International football is rubbish
England’s turgid performance against Wales at Wembley on Tuesday night was simply the latest in a very long line of mediocrity from Fabio Capello’s side. Plus ça change, no matter the coach, of course. It is now so long since England put in a genuinely exciting performance that fans under the age of 20 are unlikely to remember it. (England 4-1 Holland, Wembley, 1996, for those who can’t).
Yet, it is not solely England that fails to thrill on the international stage, even if Capello’s men offer a particularly unique brand of insomnia-inducing fare. Indeed, international football is now such a poor cousin to the latter stages of the Champions League that it is genuinely hard to muster any excitement for the non-club game. Last summer’s FIFA World Cup in South Africa was a much discussed case in point, of course, with 64 matches of dull, uninspiring, negative and often disjointed football performed by shattered players.
Even the tournament’s deserved winners Spain, with a plethora of Barcelona-bred tika-taka stars, failed to truly spark into the thrilling brand of the game served up by the nation’s champion club. The final, which descended into a level of thuggery rarely witnessed at the game’s highest level, seemed a good précis for the tournament as a whole, where negativity was the dominant emotion.
Yet the World Cup finals tournament is by no means the worst of international football. That, seemingly, belongs to the European qualifying tournaments; a never-ending cycle of the depressingly familiar and homogeneous. Replete with the endlessly mediocre, Euro-zone qualification for European Nations Championships and World Cups now rarely delivers excellence.
Perhaps not helped by the vast expansion in teams from Eastern Europe, and the very real need to improve standards in some of Europe’s smaller nations, but there are now so few games of genuine quality during qualification that fans are deserting in droves. Wembley, more than 13,000 short of capacity for the international equivalent of a local derby, was one of the fuller European grounds this week.
Just 16,000 watched World champions Spain and there were only 8,000 for Italy;s match in Genoa. In Russia the giant Luzhniki remained half-full – or empty depending on your persuasion – for matches with Ireland and Macedonia. Only in Germany, where fans enjoy a buoyant national team and reasonable prices, was the ground bursting at the seams this week.
With mercy perhaps, the game’s club administrators have decided to put down the suffering beast. Well, end a third of meaningless international friendlies that have become a never-ending excuse for ‘experimentation’ that cheats supporters with a carousel of substitutions and disruption.
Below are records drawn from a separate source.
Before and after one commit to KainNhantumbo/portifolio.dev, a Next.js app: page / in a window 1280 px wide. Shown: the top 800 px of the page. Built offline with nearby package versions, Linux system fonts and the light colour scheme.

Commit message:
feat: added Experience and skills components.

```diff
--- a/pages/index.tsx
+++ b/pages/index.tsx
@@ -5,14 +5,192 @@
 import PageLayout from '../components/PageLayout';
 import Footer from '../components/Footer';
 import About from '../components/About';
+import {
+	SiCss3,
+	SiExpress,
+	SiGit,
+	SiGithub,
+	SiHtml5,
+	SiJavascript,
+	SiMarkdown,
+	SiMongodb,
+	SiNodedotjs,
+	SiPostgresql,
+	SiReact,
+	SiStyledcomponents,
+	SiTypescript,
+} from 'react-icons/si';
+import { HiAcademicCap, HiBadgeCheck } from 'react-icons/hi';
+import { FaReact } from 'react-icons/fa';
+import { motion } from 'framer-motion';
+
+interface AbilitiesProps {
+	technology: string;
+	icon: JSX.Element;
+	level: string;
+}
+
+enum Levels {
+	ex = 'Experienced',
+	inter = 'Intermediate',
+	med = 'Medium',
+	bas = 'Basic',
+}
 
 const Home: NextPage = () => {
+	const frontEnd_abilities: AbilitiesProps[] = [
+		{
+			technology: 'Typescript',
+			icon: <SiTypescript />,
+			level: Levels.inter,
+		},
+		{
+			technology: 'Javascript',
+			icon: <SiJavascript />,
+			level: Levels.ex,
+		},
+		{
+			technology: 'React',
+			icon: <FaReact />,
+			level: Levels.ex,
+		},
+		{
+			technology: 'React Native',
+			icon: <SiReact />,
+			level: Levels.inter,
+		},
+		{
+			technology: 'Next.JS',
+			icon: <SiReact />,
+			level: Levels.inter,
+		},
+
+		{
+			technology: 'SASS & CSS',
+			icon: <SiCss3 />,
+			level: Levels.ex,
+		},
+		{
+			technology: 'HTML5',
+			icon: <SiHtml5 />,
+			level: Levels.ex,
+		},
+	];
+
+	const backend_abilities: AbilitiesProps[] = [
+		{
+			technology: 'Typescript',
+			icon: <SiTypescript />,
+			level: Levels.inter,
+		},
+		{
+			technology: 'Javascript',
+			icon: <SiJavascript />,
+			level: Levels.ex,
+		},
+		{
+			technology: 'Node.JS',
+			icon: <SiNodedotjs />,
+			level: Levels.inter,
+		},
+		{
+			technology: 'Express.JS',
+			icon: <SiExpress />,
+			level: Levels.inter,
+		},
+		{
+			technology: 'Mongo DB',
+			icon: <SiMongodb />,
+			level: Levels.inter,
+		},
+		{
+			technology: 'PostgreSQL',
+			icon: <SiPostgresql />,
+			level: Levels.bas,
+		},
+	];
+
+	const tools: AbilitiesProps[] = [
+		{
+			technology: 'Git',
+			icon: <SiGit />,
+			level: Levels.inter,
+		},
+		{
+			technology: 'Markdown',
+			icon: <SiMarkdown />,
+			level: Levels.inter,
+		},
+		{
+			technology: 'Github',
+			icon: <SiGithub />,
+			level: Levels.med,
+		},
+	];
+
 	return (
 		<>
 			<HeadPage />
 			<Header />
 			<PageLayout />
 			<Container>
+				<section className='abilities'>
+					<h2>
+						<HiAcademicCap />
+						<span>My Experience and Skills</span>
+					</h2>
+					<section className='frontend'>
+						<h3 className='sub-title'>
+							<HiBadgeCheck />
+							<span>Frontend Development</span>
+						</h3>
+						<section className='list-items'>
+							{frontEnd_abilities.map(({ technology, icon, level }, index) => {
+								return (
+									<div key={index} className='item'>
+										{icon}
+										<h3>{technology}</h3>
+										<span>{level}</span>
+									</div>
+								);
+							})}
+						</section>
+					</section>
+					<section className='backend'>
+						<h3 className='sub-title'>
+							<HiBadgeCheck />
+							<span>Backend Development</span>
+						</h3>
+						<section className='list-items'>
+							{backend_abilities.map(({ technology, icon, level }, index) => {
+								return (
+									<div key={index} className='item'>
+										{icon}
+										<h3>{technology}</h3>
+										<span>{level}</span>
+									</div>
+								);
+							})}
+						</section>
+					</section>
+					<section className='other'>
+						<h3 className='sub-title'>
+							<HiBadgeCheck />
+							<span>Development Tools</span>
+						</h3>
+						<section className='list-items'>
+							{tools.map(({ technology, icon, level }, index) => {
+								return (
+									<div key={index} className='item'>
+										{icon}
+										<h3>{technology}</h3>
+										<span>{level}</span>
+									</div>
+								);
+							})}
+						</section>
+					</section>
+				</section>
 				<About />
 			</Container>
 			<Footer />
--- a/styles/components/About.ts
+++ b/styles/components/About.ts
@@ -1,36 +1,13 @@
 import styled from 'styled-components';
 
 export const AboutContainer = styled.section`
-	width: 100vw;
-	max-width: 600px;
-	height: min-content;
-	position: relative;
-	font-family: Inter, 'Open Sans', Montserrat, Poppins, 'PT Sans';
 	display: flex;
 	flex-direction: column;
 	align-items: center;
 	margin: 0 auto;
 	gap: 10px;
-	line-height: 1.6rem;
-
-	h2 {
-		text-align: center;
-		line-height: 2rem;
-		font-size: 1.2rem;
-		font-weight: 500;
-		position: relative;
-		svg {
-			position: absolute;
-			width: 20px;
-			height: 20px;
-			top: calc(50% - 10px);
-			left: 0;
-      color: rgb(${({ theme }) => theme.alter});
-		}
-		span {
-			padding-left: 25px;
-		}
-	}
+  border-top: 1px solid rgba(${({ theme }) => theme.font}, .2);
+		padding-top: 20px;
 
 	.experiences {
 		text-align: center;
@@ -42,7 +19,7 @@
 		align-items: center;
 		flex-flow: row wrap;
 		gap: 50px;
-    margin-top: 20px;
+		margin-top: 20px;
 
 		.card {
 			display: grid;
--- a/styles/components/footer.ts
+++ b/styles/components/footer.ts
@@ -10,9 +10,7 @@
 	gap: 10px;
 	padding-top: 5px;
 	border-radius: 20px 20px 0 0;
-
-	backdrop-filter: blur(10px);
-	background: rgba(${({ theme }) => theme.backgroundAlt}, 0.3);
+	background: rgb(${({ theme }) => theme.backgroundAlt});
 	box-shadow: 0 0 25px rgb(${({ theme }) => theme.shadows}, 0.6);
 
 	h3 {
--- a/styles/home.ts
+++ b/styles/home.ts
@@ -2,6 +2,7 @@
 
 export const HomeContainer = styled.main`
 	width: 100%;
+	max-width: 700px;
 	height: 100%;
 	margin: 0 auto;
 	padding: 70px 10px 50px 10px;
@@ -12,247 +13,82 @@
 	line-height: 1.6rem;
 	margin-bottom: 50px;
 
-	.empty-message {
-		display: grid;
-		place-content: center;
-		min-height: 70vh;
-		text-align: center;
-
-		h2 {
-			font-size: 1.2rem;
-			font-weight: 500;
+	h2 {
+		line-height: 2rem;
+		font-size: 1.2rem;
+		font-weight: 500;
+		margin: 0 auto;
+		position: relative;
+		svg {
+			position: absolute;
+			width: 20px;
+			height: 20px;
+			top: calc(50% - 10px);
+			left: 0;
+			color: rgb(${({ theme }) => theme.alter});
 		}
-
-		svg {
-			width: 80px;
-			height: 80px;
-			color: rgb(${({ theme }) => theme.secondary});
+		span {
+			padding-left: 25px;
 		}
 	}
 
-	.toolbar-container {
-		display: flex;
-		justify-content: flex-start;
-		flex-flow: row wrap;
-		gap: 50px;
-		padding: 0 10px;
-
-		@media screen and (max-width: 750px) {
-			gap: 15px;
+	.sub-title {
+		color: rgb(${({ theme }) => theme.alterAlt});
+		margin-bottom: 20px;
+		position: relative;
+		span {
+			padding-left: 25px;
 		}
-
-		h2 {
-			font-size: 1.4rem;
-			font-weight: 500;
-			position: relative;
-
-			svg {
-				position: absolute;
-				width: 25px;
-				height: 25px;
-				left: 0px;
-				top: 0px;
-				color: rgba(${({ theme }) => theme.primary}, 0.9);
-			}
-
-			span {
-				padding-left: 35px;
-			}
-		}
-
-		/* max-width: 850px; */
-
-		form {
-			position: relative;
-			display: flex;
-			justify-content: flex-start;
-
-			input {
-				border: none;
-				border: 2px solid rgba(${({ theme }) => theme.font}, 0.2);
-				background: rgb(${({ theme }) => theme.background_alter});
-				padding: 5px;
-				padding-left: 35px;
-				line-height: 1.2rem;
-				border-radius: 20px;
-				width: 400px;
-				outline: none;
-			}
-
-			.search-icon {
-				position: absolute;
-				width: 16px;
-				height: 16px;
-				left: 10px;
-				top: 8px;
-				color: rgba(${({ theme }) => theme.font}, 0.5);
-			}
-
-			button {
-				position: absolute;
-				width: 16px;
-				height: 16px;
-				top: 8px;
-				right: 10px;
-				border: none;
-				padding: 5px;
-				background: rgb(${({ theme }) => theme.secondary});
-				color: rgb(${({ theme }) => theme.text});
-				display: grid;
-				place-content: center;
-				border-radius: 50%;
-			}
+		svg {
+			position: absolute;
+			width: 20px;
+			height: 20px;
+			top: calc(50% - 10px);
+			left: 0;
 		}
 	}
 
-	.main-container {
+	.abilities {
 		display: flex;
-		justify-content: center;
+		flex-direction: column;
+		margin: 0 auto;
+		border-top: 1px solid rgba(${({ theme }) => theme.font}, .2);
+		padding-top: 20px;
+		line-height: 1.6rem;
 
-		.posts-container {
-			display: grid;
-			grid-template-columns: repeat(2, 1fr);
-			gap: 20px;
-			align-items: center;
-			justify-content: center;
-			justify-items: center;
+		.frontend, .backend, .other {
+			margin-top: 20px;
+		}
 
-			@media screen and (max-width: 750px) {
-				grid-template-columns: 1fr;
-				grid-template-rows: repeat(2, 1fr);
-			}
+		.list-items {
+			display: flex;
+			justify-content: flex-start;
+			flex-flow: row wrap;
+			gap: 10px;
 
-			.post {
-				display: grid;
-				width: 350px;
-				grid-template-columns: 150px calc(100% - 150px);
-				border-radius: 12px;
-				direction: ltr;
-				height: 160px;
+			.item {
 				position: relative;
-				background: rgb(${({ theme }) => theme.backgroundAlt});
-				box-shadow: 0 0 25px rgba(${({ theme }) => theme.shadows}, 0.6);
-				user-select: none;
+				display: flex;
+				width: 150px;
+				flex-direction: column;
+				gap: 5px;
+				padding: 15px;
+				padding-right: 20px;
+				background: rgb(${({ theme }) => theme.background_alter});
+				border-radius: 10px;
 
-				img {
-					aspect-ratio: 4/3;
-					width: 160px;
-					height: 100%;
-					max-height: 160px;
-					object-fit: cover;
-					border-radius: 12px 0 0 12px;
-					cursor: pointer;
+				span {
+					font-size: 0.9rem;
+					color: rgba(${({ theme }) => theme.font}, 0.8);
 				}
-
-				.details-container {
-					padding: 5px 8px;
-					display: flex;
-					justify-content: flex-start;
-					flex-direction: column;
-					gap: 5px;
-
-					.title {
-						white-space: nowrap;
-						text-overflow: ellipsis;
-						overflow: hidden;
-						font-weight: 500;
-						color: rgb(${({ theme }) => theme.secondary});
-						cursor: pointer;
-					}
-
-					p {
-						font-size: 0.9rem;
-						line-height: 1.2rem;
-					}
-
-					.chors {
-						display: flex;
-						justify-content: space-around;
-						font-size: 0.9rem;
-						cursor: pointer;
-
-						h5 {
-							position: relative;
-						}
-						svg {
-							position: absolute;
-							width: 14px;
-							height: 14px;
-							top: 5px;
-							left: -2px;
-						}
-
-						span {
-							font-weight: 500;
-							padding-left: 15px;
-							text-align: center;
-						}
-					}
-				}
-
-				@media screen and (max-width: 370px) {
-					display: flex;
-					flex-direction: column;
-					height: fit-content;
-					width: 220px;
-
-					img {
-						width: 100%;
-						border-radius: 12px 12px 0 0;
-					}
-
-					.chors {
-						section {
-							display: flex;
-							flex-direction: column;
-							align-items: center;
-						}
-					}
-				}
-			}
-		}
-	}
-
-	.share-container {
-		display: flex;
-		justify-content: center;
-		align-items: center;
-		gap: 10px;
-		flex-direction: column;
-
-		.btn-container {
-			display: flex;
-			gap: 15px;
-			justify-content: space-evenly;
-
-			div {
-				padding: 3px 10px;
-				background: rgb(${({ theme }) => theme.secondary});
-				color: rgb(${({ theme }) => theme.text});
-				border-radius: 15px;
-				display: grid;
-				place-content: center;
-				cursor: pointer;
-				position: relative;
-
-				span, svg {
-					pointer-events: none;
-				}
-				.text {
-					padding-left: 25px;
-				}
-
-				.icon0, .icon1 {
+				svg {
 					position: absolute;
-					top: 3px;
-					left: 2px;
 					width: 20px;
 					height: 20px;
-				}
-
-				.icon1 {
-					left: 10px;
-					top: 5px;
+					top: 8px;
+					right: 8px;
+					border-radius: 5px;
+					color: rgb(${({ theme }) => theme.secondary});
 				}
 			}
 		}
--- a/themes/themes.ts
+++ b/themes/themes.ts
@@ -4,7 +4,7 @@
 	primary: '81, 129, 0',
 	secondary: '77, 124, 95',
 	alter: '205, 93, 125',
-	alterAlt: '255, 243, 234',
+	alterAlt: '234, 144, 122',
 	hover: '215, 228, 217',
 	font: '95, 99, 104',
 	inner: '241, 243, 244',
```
Manchester United chief executive David Gill, in his dual role both on the Football Association board and as a leading member of the European Club Association (ECA), led the charge this week in attempting to reduce international friendlies from 21 every two years to 14.
“These topics have been discussed at length,” said Gill, an ECA board member.
The ECA hopes to reduce the number of single dates and “end friendlies in August and June and reducing it to meaningful games plus the Euros and the World Cup. Ideally we would have six double dates over the period. That gives the right balance while being a reduction for the interests of the national teams against what the clubs want.
“Six games a year is the best from a club point of view. Before Euro 2012 we have to release players two weeks before the tournament and there is space for two or three friendly matches then.”
The proposed changes are born of club self-service but, if enacted,will have the positive effect of ensuring no future summer friendlies that add little to the calendar and increase the burden on the best players. Tournament football will remain unaffected, although the ECA is on an unwavering path to extract ever more compensation for the players used in international football.
None of this guarantees an increase in quality though and international managers may well be faced with even less time to construct fluid teams. Perhaps that is irrelevant. After all, Capello has largely wasted three years and £18 million in salary deploying the same failed strategy and players as his predecessors. The ‘golden generatio’n now an allegory for the handcuffs around each successive national team coach.
Indeed, on Tuesday against Wales Capello ignored calls to rely on the youthful zest of Phil Jones, Tom Cleverley and others. Instead, back came 33-year-old Frank Lampard to anchor, alongside Gareth Barry and James Milner, one of the biggest-boned English midfields in recent times. No surprises in the glacial speed of England’s movement then, with 117 FIFA-ranked Wales genuinely unlucky not to snatch a late point.
England round off qualification against Montenegro in Podgorica next month before Capello embarks on an eight month farewell tour that is likely to take in a plethora of utterly meaningless friendlies before England bow out of Euro2012 in Poland and Ukraine at the first knock-out stage.
Mercifully, just in time some might say, there is United away at the Reebok this weekend to distract. And for once Sir Alex Ferguson may have escaped international fortnight with no fresh injuries.